SANA, Yemen — Yemeni warplanes struck outside a desert village near the border with Saudi Arabia on Friday, killing six al-Qaida operatives, including the group's top military leader in the country, security officials said.
The military chief, who escaped a government attack targeting him last month, was one of Yemen's most-wanted militants and had plotted to assassinate the U.S. ambassador.
Yemen, with the help of U.S. counterterrorism aid and training, has intensified an offensive against al-Qaida in the Arabian Peninsula, which has gained global attention since it claimed responsibility for a failed effort to bomb a Detroit-bound passenger jet on Dec. 25.
It was not immediately clear if the United States was directly involved in Friday's strike in Yemen. The country's government, which depends in part on the support of powerful Islamic radicals to maintain its fragile hold on power, is deeply wary of being seen as too closely allied with Washington.
Four of those killed were on Yemen's list of most-wanted al-Qaida figures, including Qassim al-Raimi, the top military chief in the terrorist network's offshoot in Yemen. The attack took place near the village of Yatama, about 118 miles northeast of the capital, Sana.
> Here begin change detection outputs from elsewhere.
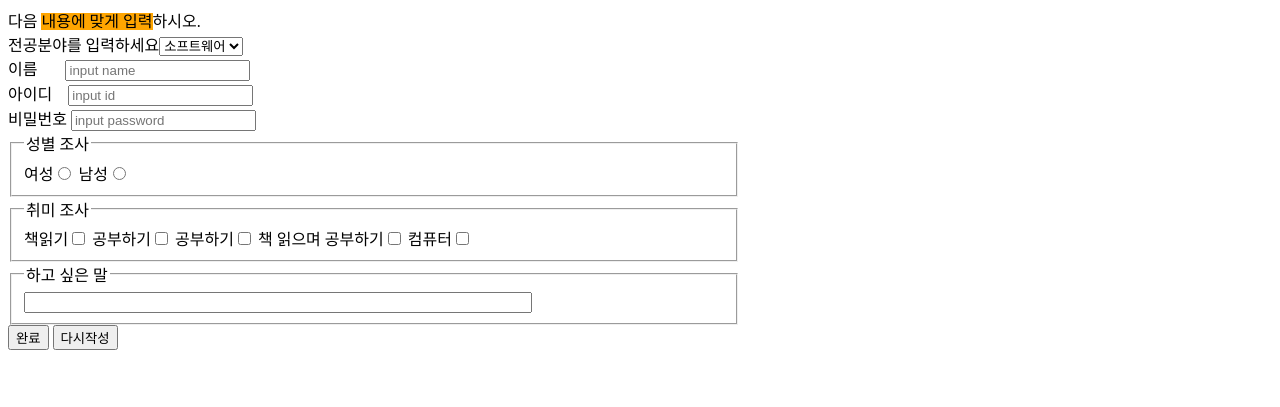
Repository: jwlee0714/HTML
Page: html/quiz-설문조사.html
These files come from the project's save history. The page is drawn as it stood at one moment and after the next save; the edit follows.
The browser window is 1280 px wide. The pictures show the whole page.

Above is the page before, as saved 2021-10-05 08:56:46.

### html/quiz-설문조사.html
<!DOCTYPE html>
<html>
<head>
<meta charset="UTF-8">
<title>Insert title here</title>
</head>
<body>

	<table align="left" bgcolor="white" width="700" >

	<tr>


	<div>
		<span >다음</span>
		<span style="background-color:orange;">내용에 맞게 입력</span>하시오.
	</div>

	<form>
		전공분야를 입력하세요<select name ="select">
			<option value="p1">소프트웨어
			<option value="p2">하드웨어
			<option value="p3">정보공학<br>
		</select>
		<br>이름&nbsp; &nbsp; &nbsp; &nbsp;<input type="text" name ="name" placeholder="input name"><br>
		아이디 &nbsp; &nbsp;<input type="text" name ="id" placeholder="input id"><br>
		비밀번호 <input type="password" name="pwd" placeholder="input password"><br>
	</form>

</table>


<fieldset style="width:700px;">
		<legend>성별 조사 </legend>
		여성<input type="radio">
		남성<input type="radio">
</fieldset>
<fieldset style="width:700px;">
		<legend>취미 조사 </legend>
		책읽기<input type="checkbox">
		공부하기<input type="checkbox">
		공부하기<input type="checkbox">
		책 읽으며 공부하기<input type="checkbox">
		컴퓨터<input type="checkbox">
</fieldset>
<fieldset style="width:700px;">
		<legend>하고 싶은 말 </legend>
		<input style= width:500px; type="text">
</fieldset>

<form action="quiz-회사소개.html" method="get">
	<input type="submit" value="완료">
	<input type="button" value="다시작성">
</form>

</body>
</html>

After the next save:
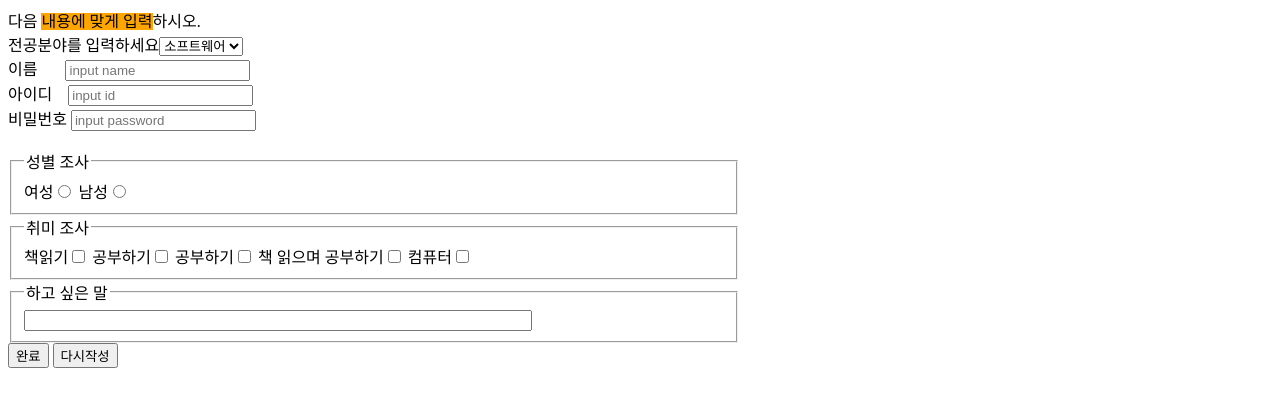
Saved 81 s later.
--- a/html/quiz-설문조사.html
+++ b/html/quiz-설문조사.html
@@ -25,7 +25,7 @@
 		<br>이름&nbsp; &nbsp; &nbsp; &nbsp;<input type="text" name ="name" placeholder="input name"><br>
 		아이디 &nbsp; &nbsp;<input type="text" name ="id" placeholder="input id"><br>
 		비밀번호 <input type="password" name="pwd" placeholder="input password"><br>
-	</form>
+	</form><br>
 
 </table>
 

After the save that followed:
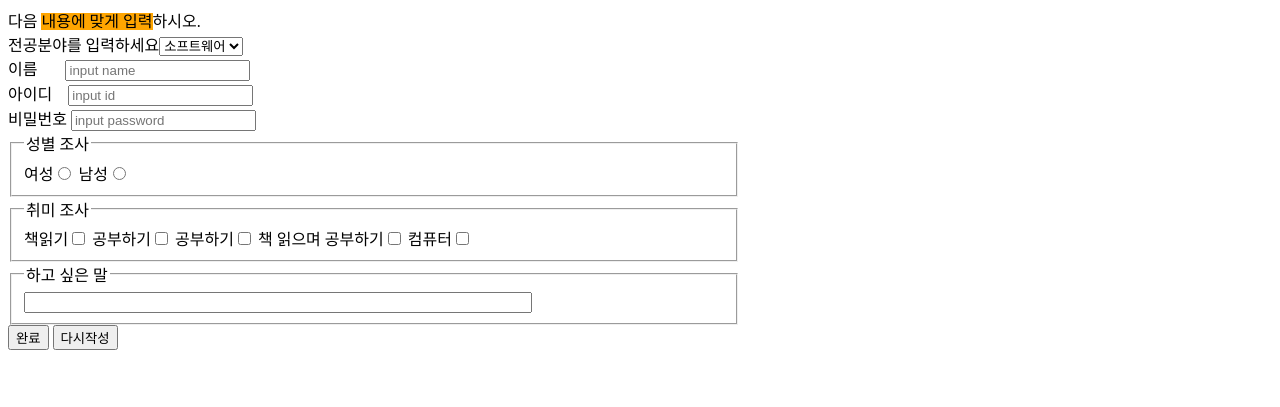
Saved 24 s later.
--- a/html/quiz-설문조사.html
+++ b/html/quiz-설문조사.html
@@ -25,7 +25,7 @@
 		<br>이름&nbsp; &nbsp; &nbsp; &nbsp;<input type="text" name ="name" placeholder="input name"><br>
 		아이디 &nbsp; &nbsp;<input type="text" name ="id" placeholder="input id"><br>
 		비밀번호 <input type="password" name="pwd" placeholder="input password"><br>
-	</form><br>
+	</form>
 
 </table>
Yemen has wrongly reported his death in the past. A written statement from the government's Supreme Security Committee said that this time it had intelligence that al-Raimi was among those in two cars that were destroyed in the airstrike on the edge of Jouf province.
Jouf's provincial governor, Hussein Hazib, confirmed six al-Qaida militants were killed in the strike but said he did not yet know their identities.
Also among the dead in Friday's strike was Ammar al-Waeli, who was accused of involvement in a July 2007 suicide bombing that killed eight Spanish tourists and two Yemenis in central Yemen.